**YOUR GOAL:**
If a line in the records below contains "fill", copy that line.

Data entries
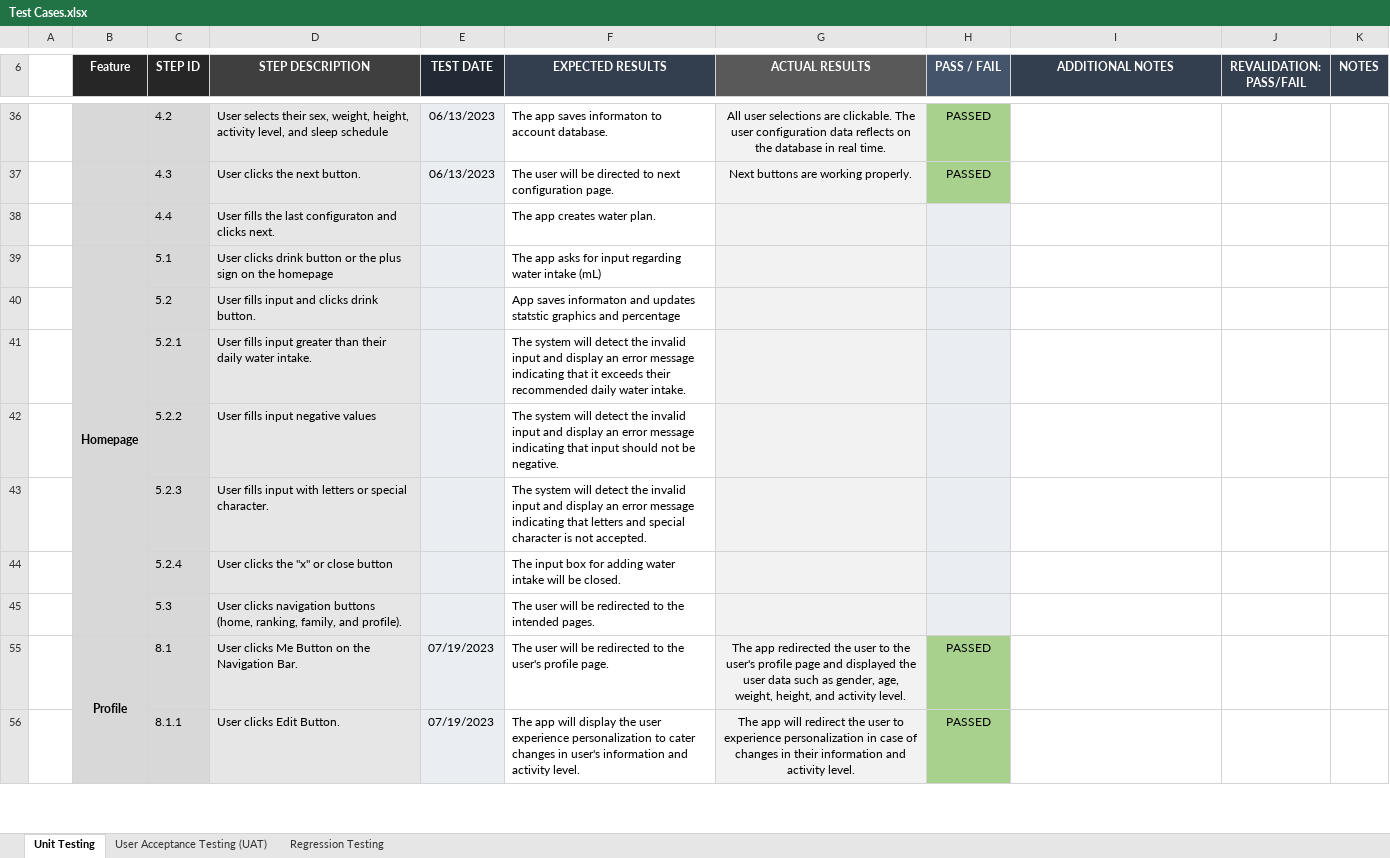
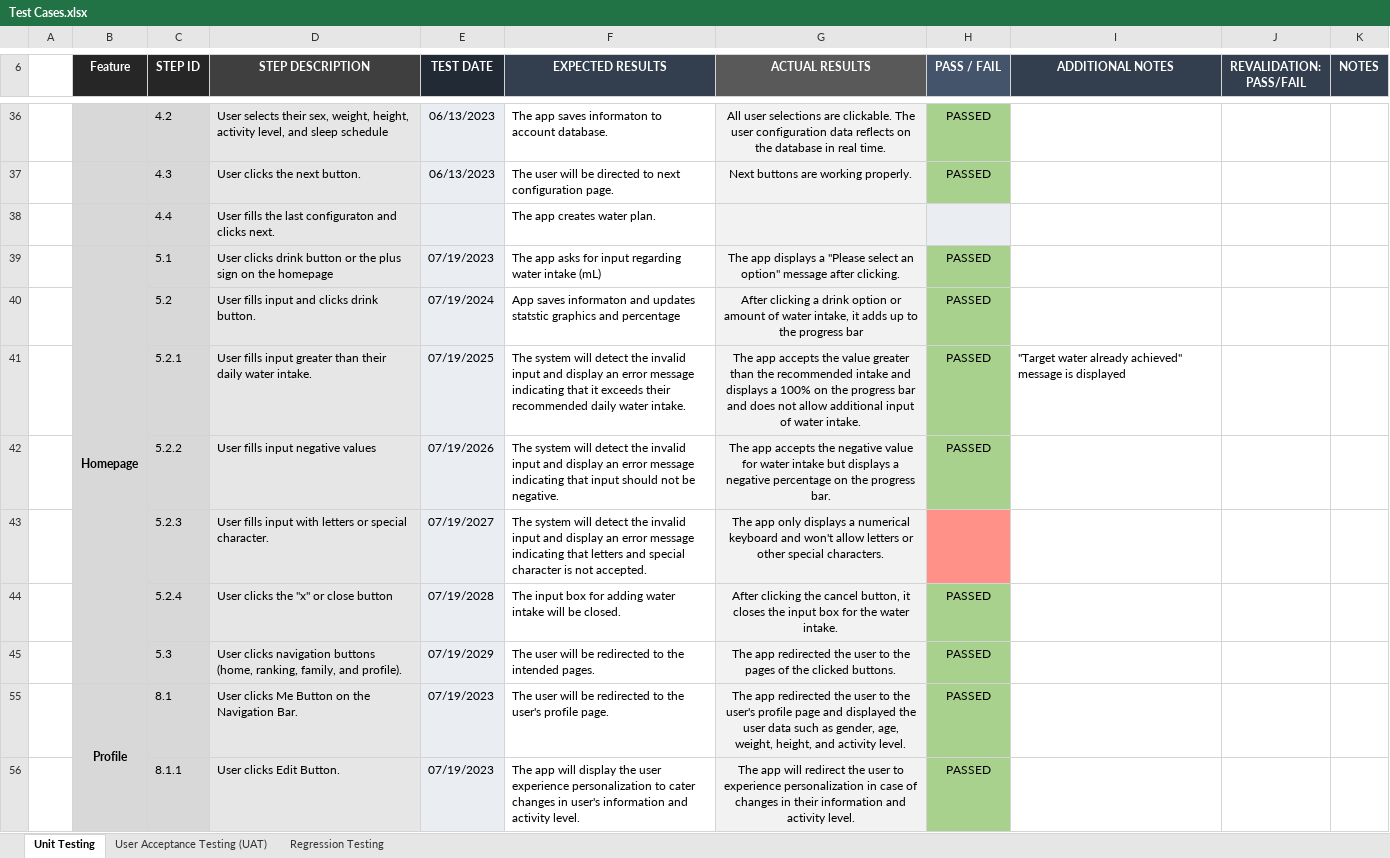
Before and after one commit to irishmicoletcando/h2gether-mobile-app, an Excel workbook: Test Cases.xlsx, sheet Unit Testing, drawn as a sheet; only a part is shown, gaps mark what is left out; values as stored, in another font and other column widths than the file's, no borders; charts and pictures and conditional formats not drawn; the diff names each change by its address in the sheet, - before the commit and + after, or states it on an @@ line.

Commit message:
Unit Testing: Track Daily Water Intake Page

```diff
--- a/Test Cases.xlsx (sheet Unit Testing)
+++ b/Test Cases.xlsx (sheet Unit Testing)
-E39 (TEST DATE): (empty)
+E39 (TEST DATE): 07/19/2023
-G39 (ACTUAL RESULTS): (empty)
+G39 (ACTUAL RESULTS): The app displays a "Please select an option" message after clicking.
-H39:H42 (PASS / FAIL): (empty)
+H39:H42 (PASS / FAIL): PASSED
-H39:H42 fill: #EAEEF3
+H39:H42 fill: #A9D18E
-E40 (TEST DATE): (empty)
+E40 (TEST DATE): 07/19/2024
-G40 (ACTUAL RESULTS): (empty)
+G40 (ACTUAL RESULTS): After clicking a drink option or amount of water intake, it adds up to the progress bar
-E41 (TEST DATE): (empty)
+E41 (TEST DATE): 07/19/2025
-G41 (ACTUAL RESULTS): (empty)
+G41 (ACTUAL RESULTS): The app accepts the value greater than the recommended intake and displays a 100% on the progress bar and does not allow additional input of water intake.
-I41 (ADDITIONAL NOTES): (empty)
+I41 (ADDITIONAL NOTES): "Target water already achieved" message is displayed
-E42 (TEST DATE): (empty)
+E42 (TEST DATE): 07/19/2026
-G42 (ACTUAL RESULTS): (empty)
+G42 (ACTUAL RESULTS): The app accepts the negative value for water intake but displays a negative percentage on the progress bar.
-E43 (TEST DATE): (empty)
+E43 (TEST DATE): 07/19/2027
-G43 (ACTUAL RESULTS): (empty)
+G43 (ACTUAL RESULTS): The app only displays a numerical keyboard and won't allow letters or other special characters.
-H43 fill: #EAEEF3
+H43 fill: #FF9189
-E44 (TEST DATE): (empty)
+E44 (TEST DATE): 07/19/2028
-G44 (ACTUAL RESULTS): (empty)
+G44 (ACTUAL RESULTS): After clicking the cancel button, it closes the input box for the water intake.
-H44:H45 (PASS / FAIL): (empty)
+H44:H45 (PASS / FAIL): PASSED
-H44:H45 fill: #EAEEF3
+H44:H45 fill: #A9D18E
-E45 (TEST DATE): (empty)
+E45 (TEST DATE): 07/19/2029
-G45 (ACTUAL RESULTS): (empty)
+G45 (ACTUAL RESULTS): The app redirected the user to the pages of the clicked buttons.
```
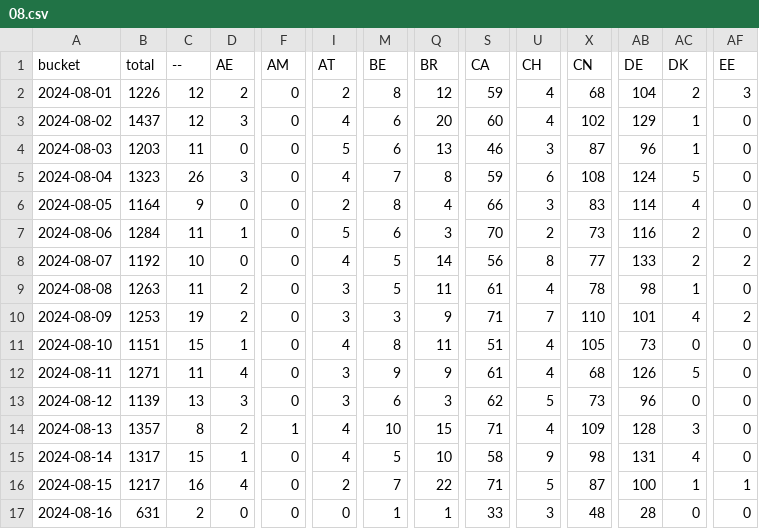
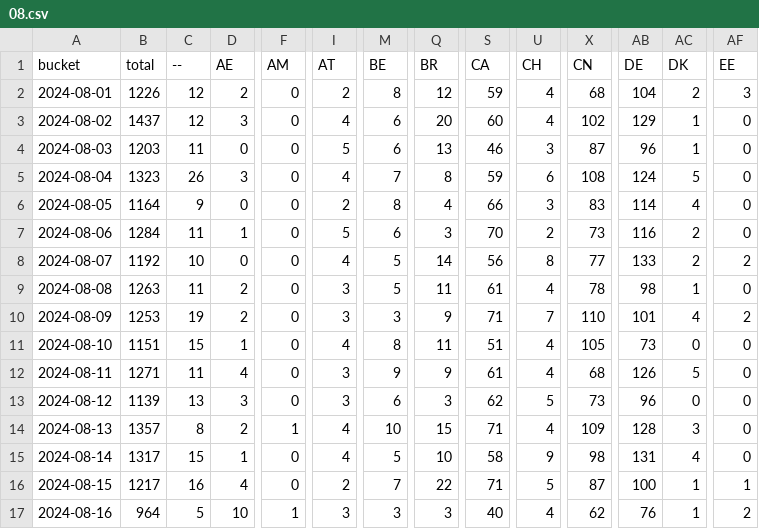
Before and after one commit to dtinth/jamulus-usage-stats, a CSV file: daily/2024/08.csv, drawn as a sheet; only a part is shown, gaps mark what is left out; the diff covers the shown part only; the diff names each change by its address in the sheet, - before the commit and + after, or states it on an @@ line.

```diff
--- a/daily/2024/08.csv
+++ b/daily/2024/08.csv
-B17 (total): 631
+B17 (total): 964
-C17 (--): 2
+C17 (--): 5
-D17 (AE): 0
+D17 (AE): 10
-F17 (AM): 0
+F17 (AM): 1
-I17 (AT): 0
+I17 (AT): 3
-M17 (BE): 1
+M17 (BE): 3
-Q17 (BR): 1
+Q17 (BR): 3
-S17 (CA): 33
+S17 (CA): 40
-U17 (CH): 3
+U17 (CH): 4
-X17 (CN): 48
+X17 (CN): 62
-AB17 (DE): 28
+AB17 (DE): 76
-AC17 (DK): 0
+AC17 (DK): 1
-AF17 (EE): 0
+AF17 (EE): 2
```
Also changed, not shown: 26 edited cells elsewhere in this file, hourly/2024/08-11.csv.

**RESULT FOR THIS TASK:**
-H39:H42 fill: #EAEEF3
+H39:H42 fill: #A9D18E
-H43 fill: #EAEEF3
+H43 fill: #FF9189
-H44:H45 fill: #EAEEF3
+H44:H45 fill: #A9D18E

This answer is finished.